She could have been in a dentist’s office somewhere, cleaning teeth.
“I wanted to be a dental hygienist,” said Vicki Lawrence. “I still have a little bit of a tooth fetish.”
Instead, she met comedian and actress Carol Burnett as a high school senior in California and life took a decidedly different course. She took a role on Burnett’s popular self-named variety show from 1967 to 1978 and things took off.
“I thought I was going to go to college, learn to clean teeth, marry a rich dentist and hang it up. I honestly got perilously sidetracked by Carol and by show business,” she said.
The role as the gruff and opinionated Thelma “Mama” Crowley Harper followed in the TV program “Mama’s Family” from 1983 to 1990 along with many other parts. Now, she’ll be coming to Elkhart’s Lerner Theatre on Saturday, April 6, where she’ll offer up her traveling stage production, “Vicki Lawrence and Mama: A Two Woman Show.”
The show will start at 7:30 p.m. and tickets are still available. The Lerner Theatre box office number is 293-4469 or go to the Lerner website, www.thelerner.com.
Lawrence spoke by phone Wednesday, April 3, from her home in Long Beach, Calif., offering hints of what to expect Saturday and reminiscing about the “good old days” on the “Carol Burnett Show.”
Saturday’s show: The production is divided in two parts. In the first half, Lawrence will discuss her life and how she got to where she is.

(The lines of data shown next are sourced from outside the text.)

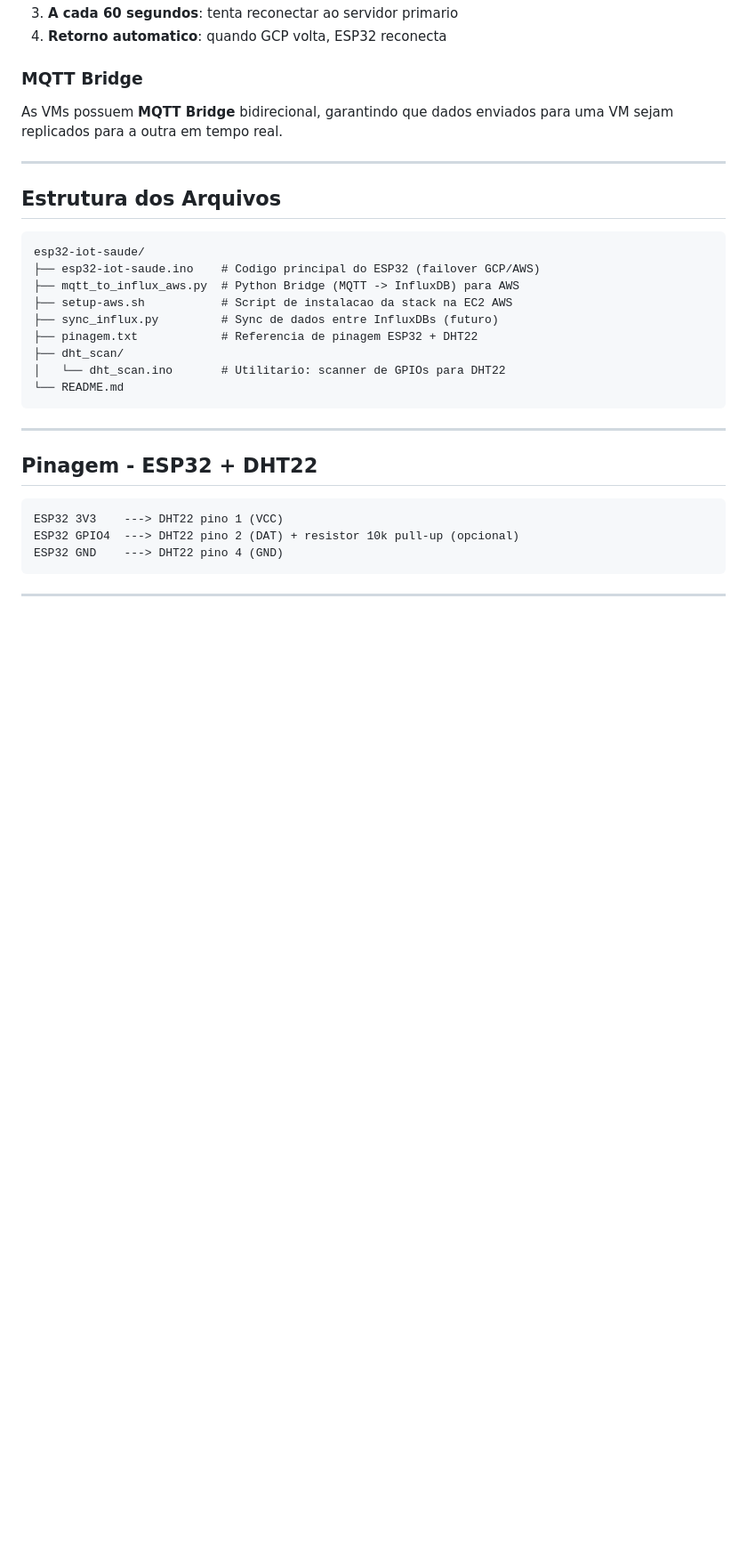
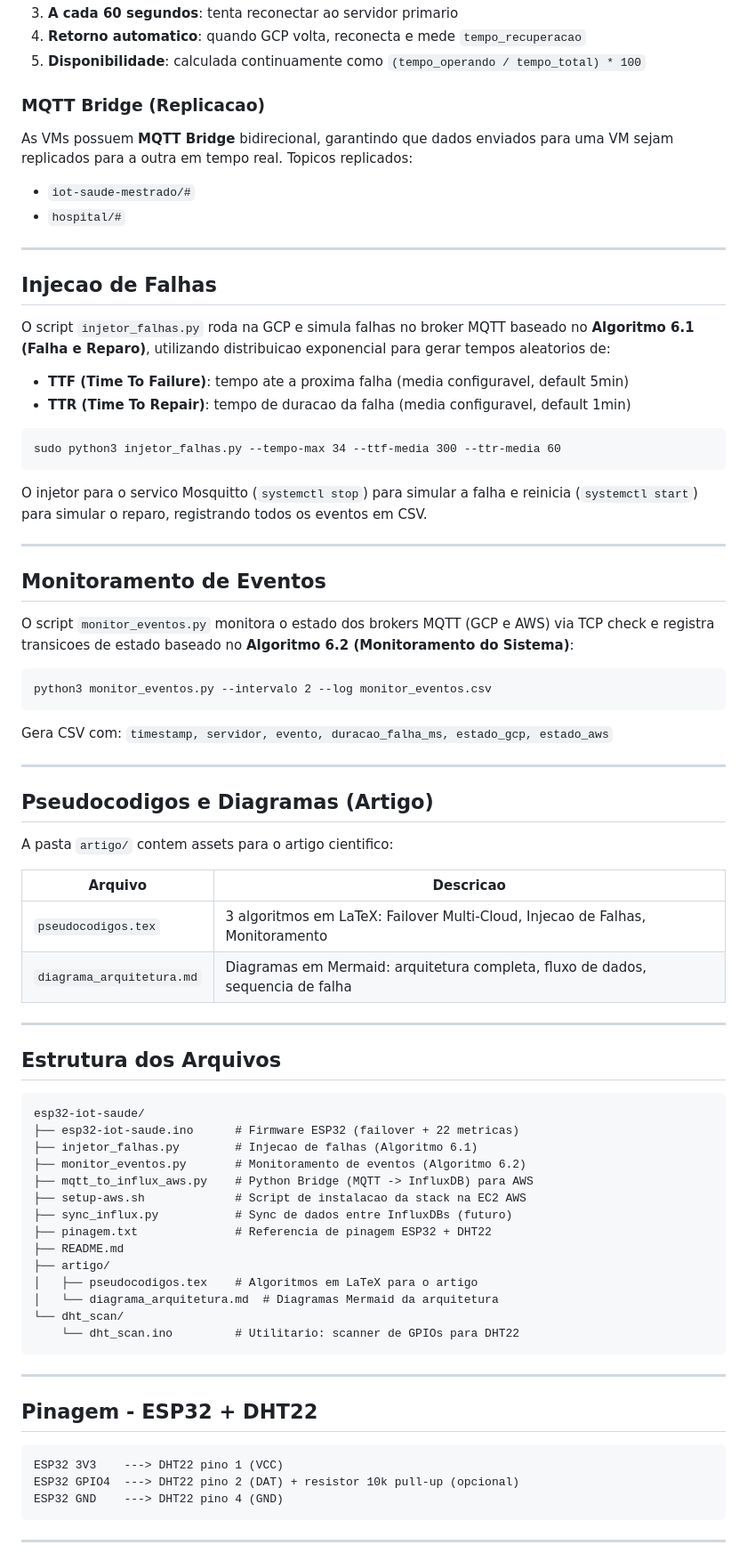
Before and after one commit to veloso666/esp32-iot-saude, a Markdown page: README.md, the part around one of its changes. Shown at 89% size. Drawn GitHub-style; blank space fills up the shorter version.

````diff
--- a/README.md
+++ b/README.md
@@ -130,9 +155,50 @@ O ESP32 implementa failover automatico entre GCP e AWS:
 3. **A cada 60 segundos**: tenta reconectar ao servidor primario
-4. **Retorno automatico**: quando GCP volta, ESP32 reconecta
+4. **Retorno automatico**: quando GCP volta, reconecta e mede `tempo_recuperacao`
+5. **Disponibilidade**: calculada continuamente como `(tempo_operando / tempo_total) * 100`
 
-### MQTT Bridge
+### MQTT Bridge (Replicacao)
 
-As VMs possuem **MQTT Bridge** bidirecional, garantindo que dados enviados para uma VM sejam replicados para a outra em tempo real.
+As VMs possuem **MQTT Bridge** bidirecional, garantindo que dados enviados para uma VM sejam replicados para a outra em tempo real. Topicos replicados:
+- `iot-saude-mestrado/#`
+- `hospital/#`
+
+---
+
+## Injecao de Falhas
+
+O script `injetor_falhas.py` roda na GCP e simula falhas no broker MQTT baseado no **Algoritmo 6.1 (Falha e Reparo)**, utilizando distribuicao exponencial para gerar tempos aleatorios de:
+
+- **TTF (Time To Failure)**: tempo ate a proxima falha (media configuravel, default 5min)
+- **TTR (Time To Repair)**: tempo de duracao da falha (media configuravel, default 1min)
+
+```
+sudo python3 injetor_falhas.py --tempo-max 34 --ttf-media 300 --ttr-media 60
+```
+
+O injetor para o servico Mosquitto (`systemctl stop`) para simular a falha e reinicia (`systemctl start`) para simular o reparo, registrando todos os eventos em CSV.
+
+---
+
+## Monitoramento de Eventos
+
+O script `monitor_eventos.py` monitora o estado dos brokers MQTT (GCP e AWS) via TCP check e registra transicoes de estado baseado no **Algoritmo 6.2 (Monitoramento do Sistema)**:
+
+```
+python3 monitor_eventos.py --intervalo 2 --log monitor_eventos.csv
+```
+
+Gera CSV com: `timestamp, servidor, evento, duracao_falha_ms, estado_gcp, estado_aws`
+
+---
+
+## Pseudocodigos e Diagramas (Artigo)
+
+A pasta `artigo/` contem assets para o artigo cientifico:
+
+| Arquivo | Descricao |
+|---|---|
+| `pseudocodigos.tex` | 3 algoritmos em LaTeX: Failover Multi-Cloud, Injecao de Falhas, Monitoramento |
+| `diagrama_arquitetura.md` | Diagramas em Mermaid: arquitetura completa, fluxo de dados, sequencia de falha |
 
 ---
 
@@ -140,14 +206,19 @@ As VMs possuem **MQTT Bridge** bidirecional, garantindo que dados enviados para
 
 ```
 esp32-iot-saude/
-├── esp32-iot-saude.ino    # Codigo principal do ESP32 (failover GCP/AWS)
-├── mqtt_to_influx_aws.py  # Python Bridge (MQTT -> InfluxDB) para AWS
-├── setup-aws.sh           # Script de instalacao da stack na EC2 AWS
-├── sync_influx.py         # Sync de dados entre InfluxDBs (futuro)
-├── pinagem.txt            # Referencia de pinagem ESP32 + DHT22
-├── dht_scan/
-│   └── dht_scan.ino       # Utilitario: scanner de GPIOs para DHT22
-└── README.md
+├── esp32-iot-saude.ino      # Firmware ESP32 (failover + 22 metricas)
+├── injetor_falhas.py        # Injecao de falhas (Algoritmo 6.1)
+├── monitor_eventos.py       # Monitoramento de eventos (Algoritmo 6.2)
+├── mqtt_to_influx_aws.py    # Python Bridge (MQTT -> InfluxDB) para AWS
+├── setup-aws.sh             # Script de instalacao da stack na EC2 AWS
+├── sync_influx.py           # Sync de dados entre InfluxDBs (futuro)
+├── pinagem.txt              # Referencia de pinagem ESP32 + DHT22
+├── README.md
+├── artigo/
+│   ├── pseudocodigos.tex    # Algoritmos em LaTeX para o artigo
+│   └── diagrama_arquitetura.md  # Diagramas Mermaid da arquitetura
+└── dht_scan/
+    └── dht_scan.ino         # Utilitario: scanner de GPIOs para DHT22
 ```
 
 ---
````
Also changed, not shown: other parts of README.md (+122 -70 lines).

“My life has been pretty funny and pretty serendipitous. I tell the story of meeting Carol and becoming a natural redhead and meeting my husband and how Mama happened and how in the hell it is I had one giant hit record,” she said. In 1973, Lawrence received a gold record for her hit single “The Night the Lights Went Out in Georgia,” according to her bio.
Then “Mama” — sassy, sarcastic and more — comes out.
“I think she’s just one of those great characters, kind of like Archie Bunker,” Lawrence said. “Everybody knows that person. Everybody has one in their family and you love to laugh at them.”
As Mama, Lawrence uses the opportunity to push the envelope. “It’s been really fun to keep her topical, push her into the new century and let her comment on everything that’s going on in the world,” she said.
The “Carol Burnett Show”: As she describes it, Lawrence joined the “Carol Burnett Show” as a neophyte, a freshman at UCLA. “Nowadays, I think the suits would probably come down and say, ‘Get rid of her and get us a real actress,’” she said.
She described herself as “young, so inexperienced,” and it wasn’t until the midway point of the show’s 11-year run that she felt “I had the right to play with the grown-ups.” She learned, though, and thrived.
“I feel like I got to touch the golden age of television and learn from the very best teachers in the whole world,” she said.
Harvey Korman was known for cracking up during skits with Tim Conway, other Burnett show regulars, and Lawrence recalls those two — “sort of joined at the hip” — with fondness.
“They two of them were pretty special, pretty funny together,” she said. Before their skits, other cast members and workers would bet on how long it would take for Korman to laugh at Conway’s antics.
Television today: Lawrence referred to her stint on the “Carol Burnett Show” as “the good old days.”
She can’t imagine a variety show of that sort on television these days, in part because of the expense — for costumes, dancers, singers, an orchestra.
As for the current crop of reality programs, she’s lukewarm. She likes some, like “Dancing with the Stars” and “Deadliest Catch.” But she doesn’t like the trend toward outlandish behavior that seems to predominate some reality programs.
“I’d much rather watch a good drama or a good sitcom,” she said.